- Newark Restricts Employers' Ability to Conduct Criminal Background Checks
- November 22, 2012 | Authors: Michael H. Dell; Francine Esposito
- Law Firm: Day Pitney LLP - Parsippany Office
On September 19, 2012, the Newark Municipal Council passed Ordinance 12-1630, which limits employers' ability to conduct criminal background checks. The ordinance, which goes into effect November 18, is the latest effort in a recent trend attempting to curb employers' inquiries into the criminal history of applicants.
Ordinance 12-1630 prevents employers with five or more employees who do business, employ persons or take applications for employment in the City of Newark, from asking applicants about their criminal history. If an applicant voluntarily discloses this information, the ordinance does not prevent the employer from discussing the information disclosed. The ordinance also provides that employers may not produce or disseminate any advertisement that in any way limits eligibility for employment based on an applicant's criminal history.

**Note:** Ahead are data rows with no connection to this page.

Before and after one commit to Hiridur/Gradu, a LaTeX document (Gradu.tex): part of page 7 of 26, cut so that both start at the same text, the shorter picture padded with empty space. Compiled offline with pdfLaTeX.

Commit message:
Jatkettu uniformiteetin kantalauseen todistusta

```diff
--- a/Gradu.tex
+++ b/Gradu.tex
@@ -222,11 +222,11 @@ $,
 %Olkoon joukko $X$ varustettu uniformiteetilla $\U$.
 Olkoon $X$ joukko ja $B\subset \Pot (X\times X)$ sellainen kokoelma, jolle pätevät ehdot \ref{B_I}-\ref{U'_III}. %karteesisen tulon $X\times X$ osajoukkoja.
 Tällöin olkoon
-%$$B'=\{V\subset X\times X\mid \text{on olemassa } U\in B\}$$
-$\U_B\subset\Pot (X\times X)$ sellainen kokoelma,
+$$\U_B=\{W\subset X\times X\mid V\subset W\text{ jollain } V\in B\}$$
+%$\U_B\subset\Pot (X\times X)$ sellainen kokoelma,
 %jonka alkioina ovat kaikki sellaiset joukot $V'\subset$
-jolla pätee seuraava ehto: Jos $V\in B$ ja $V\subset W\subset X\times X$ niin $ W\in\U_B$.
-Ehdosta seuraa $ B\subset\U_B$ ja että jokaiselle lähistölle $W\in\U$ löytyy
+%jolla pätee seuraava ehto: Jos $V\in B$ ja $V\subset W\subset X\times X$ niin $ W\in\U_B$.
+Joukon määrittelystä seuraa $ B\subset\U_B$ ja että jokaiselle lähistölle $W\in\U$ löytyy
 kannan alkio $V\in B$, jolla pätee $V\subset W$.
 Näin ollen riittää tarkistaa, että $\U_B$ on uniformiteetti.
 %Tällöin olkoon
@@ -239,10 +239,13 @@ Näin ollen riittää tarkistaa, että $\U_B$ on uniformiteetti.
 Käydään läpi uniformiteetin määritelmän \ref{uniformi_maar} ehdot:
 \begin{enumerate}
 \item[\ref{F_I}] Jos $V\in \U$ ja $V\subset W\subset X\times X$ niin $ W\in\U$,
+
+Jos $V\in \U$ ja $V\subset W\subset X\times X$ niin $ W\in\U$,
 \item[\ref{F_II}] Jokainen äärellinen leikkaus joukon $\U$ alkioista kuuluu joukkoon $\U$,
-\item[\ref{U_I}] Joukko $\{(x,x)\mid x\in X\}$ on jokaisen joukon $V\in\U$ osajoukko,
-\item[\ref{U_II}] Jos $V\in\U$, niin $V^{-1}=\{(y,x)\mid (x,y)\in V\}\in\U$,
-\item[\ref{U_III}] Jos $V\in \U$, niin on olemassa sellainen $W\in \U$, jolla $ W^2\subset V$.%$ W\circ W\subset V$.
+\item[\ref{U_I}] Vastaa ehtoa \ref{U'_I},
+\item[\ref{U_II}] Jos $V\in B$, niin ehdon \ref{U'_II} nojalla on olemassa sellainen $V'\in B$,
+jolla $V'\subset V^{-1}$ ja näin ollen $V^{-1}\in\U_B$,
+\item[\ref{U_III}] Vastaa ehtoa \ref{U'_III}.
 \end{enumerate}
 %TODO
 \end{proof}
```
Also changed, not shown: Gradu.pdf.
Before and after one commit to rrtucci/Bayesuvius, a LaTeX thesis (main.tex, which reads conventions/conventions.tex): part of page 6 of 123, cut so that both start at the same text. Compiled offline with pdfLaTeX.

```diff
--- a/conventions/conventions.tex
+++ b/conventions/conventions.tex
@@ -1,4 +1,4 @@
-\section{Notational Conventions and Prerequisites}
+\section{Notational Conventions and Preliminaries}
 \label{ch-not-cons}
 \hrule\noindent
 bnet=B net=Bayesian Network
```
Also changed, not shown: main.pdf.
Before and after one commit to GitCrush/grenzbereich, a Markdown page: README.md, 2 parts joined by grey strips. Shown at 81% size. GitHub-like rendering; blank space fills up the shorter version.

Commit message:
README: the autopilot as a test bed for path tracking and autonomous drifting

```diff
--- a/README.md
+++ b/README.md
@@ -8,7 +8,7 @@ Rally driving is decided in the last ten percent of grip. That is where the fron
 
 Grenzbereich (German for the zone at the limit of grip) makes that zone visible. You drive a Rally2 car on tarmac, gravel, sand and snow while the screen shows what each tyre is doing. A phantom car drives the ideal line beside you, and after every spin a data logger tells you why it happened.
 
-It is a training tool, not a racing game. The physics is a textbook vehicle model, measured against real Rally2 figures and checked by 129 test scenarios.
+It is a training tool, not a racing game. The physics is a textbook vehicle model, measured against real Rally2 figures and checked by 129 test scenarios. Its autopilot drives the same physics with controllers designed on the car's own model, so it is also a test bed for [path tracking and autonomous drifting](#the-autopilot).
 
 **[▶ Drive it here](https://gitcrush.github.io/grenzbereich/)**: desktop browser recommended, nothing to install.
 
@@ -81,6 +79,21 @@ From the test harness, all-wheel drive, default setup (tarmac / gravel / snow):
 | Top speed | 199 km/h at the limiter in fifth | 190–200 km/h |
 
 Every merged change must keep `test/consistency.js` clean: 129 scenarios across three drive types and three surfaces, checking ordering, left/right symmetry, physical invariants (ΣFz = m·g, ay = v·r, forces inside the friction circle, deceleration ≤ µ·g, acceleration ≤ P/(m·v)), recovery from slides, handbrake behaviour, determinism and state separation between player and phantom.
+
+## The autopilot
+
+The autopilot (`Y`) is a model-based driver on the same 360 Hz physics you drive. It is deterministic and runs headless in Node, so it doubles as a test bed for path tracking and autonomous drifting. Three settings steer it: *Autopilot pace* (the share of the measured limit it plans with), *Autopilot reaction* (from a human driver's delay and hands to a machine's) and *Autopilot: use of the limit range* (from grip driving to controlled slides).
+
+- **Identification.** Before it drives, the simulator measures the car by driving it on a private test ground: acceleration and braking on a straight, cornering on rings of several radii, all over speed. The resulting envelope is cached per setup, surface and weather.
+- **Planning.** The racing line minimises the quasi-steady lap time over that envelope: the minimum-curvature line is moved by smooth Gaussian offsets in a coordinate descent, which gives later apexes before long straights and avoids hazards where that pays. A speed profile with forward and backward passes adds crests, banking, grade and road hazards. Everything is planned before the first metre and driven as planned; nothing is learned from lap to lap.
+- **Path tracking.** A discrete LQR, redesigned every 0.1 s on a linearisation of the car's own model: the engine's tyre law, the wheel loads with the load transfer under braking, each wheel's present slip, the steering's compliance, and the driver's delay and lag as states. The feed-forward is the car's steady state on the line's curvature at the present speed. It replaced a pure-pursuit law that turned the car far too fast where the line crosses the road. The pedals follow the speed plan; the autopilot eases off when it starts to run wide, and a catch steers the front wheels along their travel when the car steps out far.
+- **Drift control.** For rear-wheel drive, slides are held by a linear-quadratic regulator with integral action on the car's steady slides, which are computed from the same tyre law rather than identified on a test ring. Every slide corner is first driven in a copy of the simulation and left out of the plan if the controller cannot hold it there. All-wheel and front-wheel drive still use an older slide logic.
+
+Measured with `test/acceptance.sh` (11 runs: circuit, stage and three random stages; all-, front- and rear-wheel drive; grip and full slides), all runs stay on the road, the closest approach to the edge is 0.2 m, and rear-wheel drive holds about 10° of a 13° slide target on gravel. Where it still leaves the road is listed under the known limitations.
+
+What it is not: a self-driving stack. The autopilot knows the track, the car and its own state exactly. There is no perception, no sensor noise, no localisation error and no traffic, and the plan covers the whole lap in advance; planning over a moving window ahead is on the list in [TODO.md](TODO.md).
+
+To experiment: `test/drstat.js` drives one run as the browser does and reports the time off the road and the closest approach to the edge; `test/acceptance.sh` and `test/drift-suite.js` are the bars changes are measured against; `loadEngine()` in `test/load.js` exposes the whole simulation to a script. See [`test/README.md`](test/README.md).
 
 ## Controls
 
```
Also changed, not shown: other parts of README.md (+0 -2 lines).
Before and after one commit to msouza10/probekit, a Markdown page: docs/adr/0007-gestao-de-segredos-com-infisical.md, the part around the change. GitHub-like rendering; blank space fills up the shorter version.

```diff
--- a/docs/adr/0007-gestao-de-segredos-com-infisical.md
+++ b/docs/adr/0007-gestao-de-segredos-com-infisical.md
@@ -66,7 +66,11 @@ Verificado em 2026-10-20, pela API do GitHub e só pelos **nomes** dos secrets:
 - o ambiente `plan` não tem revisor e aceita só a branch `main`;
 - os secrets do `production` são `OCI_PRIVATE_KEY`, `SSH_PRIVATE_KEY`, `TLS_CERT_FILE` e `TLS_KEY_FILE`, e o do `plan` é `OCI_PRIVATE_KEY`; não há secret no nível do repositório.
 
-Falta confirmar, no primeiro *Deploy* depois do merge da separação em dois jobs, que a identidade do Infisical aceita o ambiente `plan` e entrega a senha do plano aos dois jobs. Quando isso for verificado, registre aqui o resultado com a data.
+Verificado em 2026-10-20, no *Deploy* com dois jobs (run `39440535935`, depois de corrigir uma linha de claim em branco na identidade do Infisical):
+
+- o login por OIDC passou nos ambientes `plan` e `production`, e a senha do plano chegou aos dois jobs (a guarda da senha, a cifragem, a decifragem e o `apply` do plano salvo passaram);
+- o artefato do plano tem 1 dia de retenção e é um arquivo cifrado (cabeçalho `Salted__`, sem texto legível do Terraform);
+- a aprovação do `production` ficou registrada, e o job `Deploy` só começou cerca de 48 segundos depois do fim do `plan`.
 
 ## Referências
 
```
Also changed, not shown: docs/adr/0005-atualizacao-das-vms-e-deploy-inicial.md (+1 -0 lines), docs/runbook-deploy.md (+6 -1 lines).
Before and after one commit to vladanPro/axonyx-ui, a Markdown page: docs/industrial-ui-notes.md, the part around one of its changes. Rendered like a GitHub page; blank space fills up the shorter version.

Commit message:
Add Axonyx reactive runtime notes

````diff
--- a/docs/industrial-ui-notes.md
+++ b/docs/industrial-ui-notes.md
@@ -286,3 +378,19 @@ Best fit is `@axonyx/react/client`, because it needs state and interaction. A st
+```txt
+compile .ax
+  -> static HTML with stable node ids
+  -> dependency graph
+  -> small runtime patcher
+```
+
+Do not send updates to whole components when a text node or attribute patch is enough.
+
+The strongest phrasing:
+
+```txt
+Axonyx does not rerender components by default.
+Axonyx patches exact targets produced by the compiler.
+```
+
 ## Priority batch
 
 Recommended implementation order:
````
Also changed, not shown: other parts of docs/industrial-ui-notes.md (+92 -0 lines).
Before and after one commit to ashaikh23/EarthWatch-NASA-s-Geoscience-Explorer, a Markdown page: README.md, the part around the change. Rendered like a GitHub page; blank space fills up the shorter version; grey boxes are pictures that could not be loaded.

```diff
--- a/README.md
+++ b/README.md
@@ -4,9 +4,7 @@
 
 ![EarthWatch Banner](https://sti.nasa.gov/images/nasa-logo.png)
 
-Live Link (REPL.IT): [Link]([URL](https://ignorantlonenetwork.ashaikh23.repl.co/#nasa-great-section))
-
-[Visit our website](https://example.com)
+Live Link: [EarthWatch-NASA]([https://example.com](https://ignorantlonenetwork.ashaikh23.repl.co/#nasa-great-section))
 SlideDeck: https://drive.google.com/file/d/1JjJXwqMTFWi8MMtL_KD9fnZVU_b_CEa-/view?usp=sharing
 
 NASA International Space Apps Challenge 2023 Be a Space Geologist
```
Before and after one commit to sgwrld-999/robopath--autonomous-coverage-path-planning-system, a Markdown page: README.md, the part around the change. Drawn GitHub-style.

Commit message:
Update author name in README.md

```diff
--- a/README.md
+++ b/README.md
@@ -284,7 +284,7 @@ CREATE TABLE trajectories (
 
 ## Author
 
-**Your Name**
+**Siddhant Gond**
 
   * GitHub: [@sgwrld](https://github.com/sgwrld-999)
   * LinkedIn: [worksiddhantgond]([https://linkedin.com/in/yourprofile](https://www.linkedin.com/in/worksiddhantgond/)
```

Once a conditional offer of employment is made, employers may make certain criminal history inquiries, such as:
- Inquiries into indictable offense convictions (generally, crimes that would be considered felonies), for up to eight years after sentencing;
- Disorderly persons convictions or municipal violations (generally, crimes that would be considered misdemeanors), for up to five years after sentencing;
- Pending criminal charges, until the case is dismissed; and
- Convictions for murder, voluntary manslaughter, and certain sex offenses requiring registration that are punishable by a term of incarceration in state prison, regardless of how much time has passed since the conviction.
Employers may not, however, inquire about, require any applicant or employee to disclose, or take any adverse action against an applicant or employee based on any arrest not then pending and which did not result in a conviction; on any records that have been erased, expunged, pardoned, or nullified; or on any juvenile adjudications of delinquency (generally, crimes committed as a juvenile) or any records that have been sealed. Employers may still make inquiries where any federal or state law requires the consideration of an applicant's or an employee's criminal history for the purposes of employment, provided this exemption is limited to those offenses the federal or state law requires the employer to consider.
Employers may not make criminal history inquiries unless they make a good-faith determination that the position in question is of such a sensitive nature that a criminal background check is required. In such cases, employers must notify applicants that a criminal background check is being conducted and obtain written consent authorizing the specific inquiry.
When evaluating criminal information, employers must consider several relevant factors, including the nature of the crime and its relationship to the duties of the position sought, any information pertaining to the applicant's or employee's degree of rehabilitation and good conduct, whether the prospective job provides an opportunity for the commission of a similar offense, whether the circumstances leading to the offense are likely to reoccur, how much time has elapsed since the offense, and whether any certificate of rehabilitation has been issued by any federal or state agency. Employers must document their consideration in an Applicant Criminal Record Consideration form and provide this form to any applicant who has a conditional offer revoked because of his or her criminal history. Employers must also provide applicants with the relevant portions of the ordinance at this time and must notify applicants of their opportunity for review of the accuracy and or relevance of the results of the inquiry.
The ordinance also addresses the procedures employers must take when an adverse employment action is taken against a current employee. In such cases, as with denials of applications, employers must notify the employee of the adverse employment decision, provide a copy of the results of the inquiry and a written notice of the decision explaining the reasons for the decision, and again advise the employee of the opportunity for review.
Fines for violations of the ordinance can be as high as $1,000 for each occurrence. To avoid these fines, employers should consider altering their application forms to remove inquiries about criminal history, training hiring managers and human resource representatives about the provisions of the ordinance, and carefully evaluating the circumstances of each application for employment to determine whether to go forward with criminal background inquiries. Additionally, employers should remain aware of various other federal and state restrictions addressing these practices, including the EEOC's recent guidance, the federal Fair Credit Reporting Act and its New Jersey equivalent, as well as a pending New Jersey bill to similarly restrict such inquiries.